DIRECTIONS =
Every picture should be left out, but the lines below must be repeated exactly.

STUDY MATERIAL =

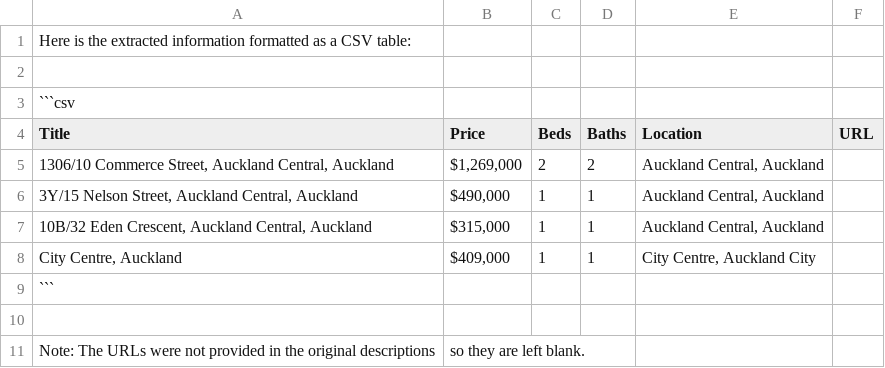
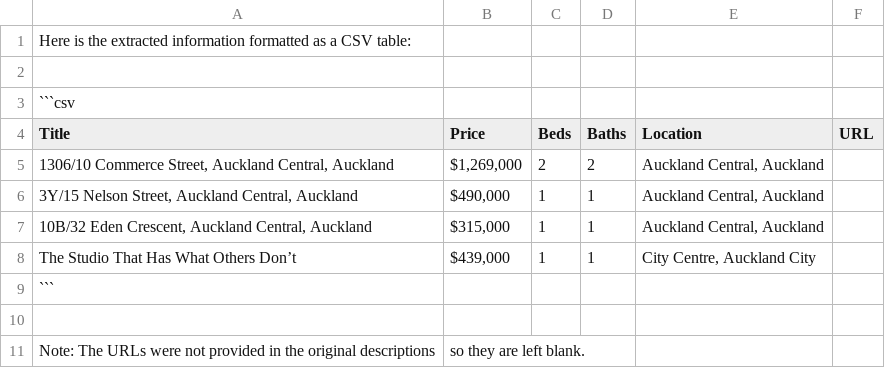
Before and after one commit to martychen888/CrawlerAgent, a CSV file: output/ai_output.csv, drawn as a sheet; the diff names each change by its address in the sheet, - before the commit and + after, or states it on an @@ line.

```diff
--- a/output/ai_output.csv
+++ b/output/ai_output.csv
-A8 (Title): City Centre, Auckland
+A8 (Title): The Studio That Has What Others Don’t
-B8 (Price): $409,000
+B8 (Price): $439,000
```
Also changed, not shown: 2 other files.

RESPONSE BOX =
Before and after one commit to martychen888/CrawlerAgent, a CSV file: output/ai_output.csv, drawn as a sheet; the diff names each change by its address in the sheet, - before the commit and + after, or states it on an @@ line.

```diff
--- a/output/ai_output.csv
+++ b/output/ai_output.csv
-A8 (Title): City Centre, Auckland
+A8 (Title): The Studio That Has What Others Don’t
-B8 (Price): $409,000
+B8 (Price): $439,000
```
Also changed, not shown: 2 other files.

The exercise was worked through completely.